----- SOURCE DATA

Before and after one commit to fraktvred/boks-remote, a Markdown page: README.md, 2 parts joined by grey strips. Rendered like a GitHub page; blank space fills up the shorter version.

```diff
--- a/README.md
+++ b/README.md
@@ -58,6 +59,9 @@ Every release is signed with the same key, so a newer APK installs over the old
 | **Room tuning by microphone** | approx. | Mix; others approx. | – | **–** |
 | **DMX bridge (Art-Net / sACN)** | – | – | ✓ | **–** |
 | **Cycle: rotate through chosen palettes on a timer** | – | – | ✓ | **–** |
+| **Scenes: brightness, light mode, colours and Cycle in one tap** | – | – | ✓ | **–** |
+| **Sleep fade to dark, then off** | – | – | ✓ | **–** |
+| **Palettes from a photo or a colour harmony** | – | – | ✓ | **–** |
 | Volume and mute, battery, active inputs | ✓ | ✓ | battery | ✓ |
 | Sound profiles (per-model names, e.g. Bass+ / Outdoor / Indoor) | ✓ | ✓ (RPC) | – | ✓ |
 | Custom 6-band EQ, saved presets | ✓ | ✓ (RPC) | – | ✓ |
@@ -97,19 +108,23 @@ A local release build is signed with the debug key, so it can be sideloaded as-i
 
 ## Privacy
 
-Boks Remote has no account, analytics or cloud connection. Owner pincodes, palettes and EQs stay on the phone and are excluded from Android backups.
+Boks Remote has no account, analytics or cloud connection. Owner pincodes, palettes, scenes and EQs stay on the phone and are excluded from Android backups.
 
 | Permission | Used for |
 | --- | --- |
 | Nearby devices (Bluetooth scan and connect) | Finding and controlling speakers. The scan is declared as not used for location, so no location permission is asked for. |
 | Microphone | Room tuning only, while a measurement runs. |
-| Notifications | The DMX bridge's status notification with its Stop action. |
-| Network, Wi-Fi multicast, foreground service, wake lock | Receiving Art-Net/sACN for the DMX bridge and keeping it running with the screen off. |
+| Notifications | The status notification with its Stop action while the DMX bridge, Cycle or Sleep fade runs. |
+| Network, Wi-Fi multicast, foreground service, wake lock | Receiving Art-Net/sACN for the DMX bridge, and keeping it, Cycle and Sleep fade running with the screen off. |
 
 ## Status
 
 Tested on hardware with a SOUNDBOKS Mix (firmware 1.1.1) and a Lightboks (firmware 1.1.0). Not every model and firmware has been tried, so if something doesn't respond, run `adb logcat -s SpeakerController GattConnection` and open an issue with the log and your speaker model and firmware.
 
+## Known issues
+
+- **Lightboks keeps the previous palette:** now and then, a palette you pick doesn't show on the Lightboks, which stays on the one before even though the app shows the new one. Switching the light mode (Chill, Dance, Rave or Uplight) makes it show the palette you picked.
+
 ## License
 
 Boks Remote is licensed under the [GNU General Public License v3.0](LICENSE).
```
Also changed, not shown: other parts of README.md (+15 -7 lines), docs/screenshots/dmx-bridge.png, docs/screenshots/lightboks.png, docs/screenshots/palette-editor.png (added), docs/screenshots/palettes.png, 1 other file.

----------

Print every record above. Keep each one exactly as it is.

RESPONSE TO THIS EXERCISE:
Before and after one commit to fraktvred/boks-remote, a Markdown page: README.md, 2 parts joined by grey strips. Rendered like a GitHub page; blank space fills up the shorter version.

```diff
--- a/README.md
+++ b/README.md
@@ -58,6 +59,9 @@ Every release is signed with the same key, so a newer APK installs over the old
 | **Room tuning by microphone** | approx. | Mix; others approx. | – | **–** |
 | **DMX bridge (Art-Net / sACN)** | – | – | ✓ | **–** |
 | **Cycle: rotate through chosen palettes on a timer** | – | – | ✓ | **–** |
+| **Scenes: brightness, light mode, colours and Cycle in one tap** | – | – | ✓ | **–** |
+| **Sleep fade to dark, then off** | – | – | ✓ | **–** |
+| **Palettes from a photo or a colour harmony** | – | – | ✓ | **–** |
 | Volume and mute, battery, active inputs | ✓ | ✓ | battery | ✓ |
 | Sound profiles (per-model names, e.g. Bass+ / Outdoor / Indoor) | ✓ | ✓ (RPC) | – | ✓ |
 | Custom 6-band EQ, saved presets | ✓ | ✓ (RPC) | – | ✓ |
@@ -97,19 +108,23 @@ A local release build is signed with the debug key, so it can be sideloaded as-i
 
 ## Privacy
 
-Boks Remote has no account, analytics or cloud connection. Owner pincodes, palettes and EQs stay on the phone and are excluded from Android backups.
+Boks Remote has no account, analytics or cloud connection. Owner pincodes, palettes, scenes and EQs stay on the phone and are excluded from Android backups.
 
 | Permission | Used for |
 | --- | --- |
 | Nearby devices (Bluetooth scan and connect) | Finding and controlling speakers. The scan is declared as not used for location, so no location permission is asked for. |
 | Microphone | Room tuning only, while a measurement runs. |
-| Notifications | The DMX bridge's status notification with its Stop action. |
-| Network, Wi-Fi multicast, foreground service, wake lock | Receiving Art-Net/sACN for the DMX bridge and keeping it running with the screen off. |
+| Notifications | The status notification with its Stop action while the DMX bridge, Cycle or Sleep fade runs. |
+| Network, Wi-Fi multicast, foreground service, wake lock | Receiving Art-Net/sACN for the DMX bridge, and keeping it, Cycle and Sleep fade running with the screen off. |
 
 ## Status
 
 Tested on hardware with a SOUNDBOKS Mix (firmware 1.1.1) and a Lightboks (firmware 1.1.0). Not every model and firmware has been tried, so if something doesn't respond, run `adb logcat -s SpeakerController GattConnection` and open an issue with the log and your speaker model and firmware.
 
+## Known issues
+
+- **Lightboks keeps the previous palette:** now and then, a palette you pick doesn't show on the Lightboks, which stays on the one before even though the app shows the new one. Switching the light mode (Chill, Dance, Rave or Uplight) makes it show the palette you picked.
+
 ## License
 
 Boks Remote is licensed under the [GNU General Public License v3.0](LICENSE).
```
Also changed, not shown: other parts of README.md (+15 -7 lines), docs/screenshots/dmx-bridge.png, docs/screenshots/lightboks.png, docs/screenshots/palette-editor.png (added), docs/screenshots/palettes.png, 1 other file.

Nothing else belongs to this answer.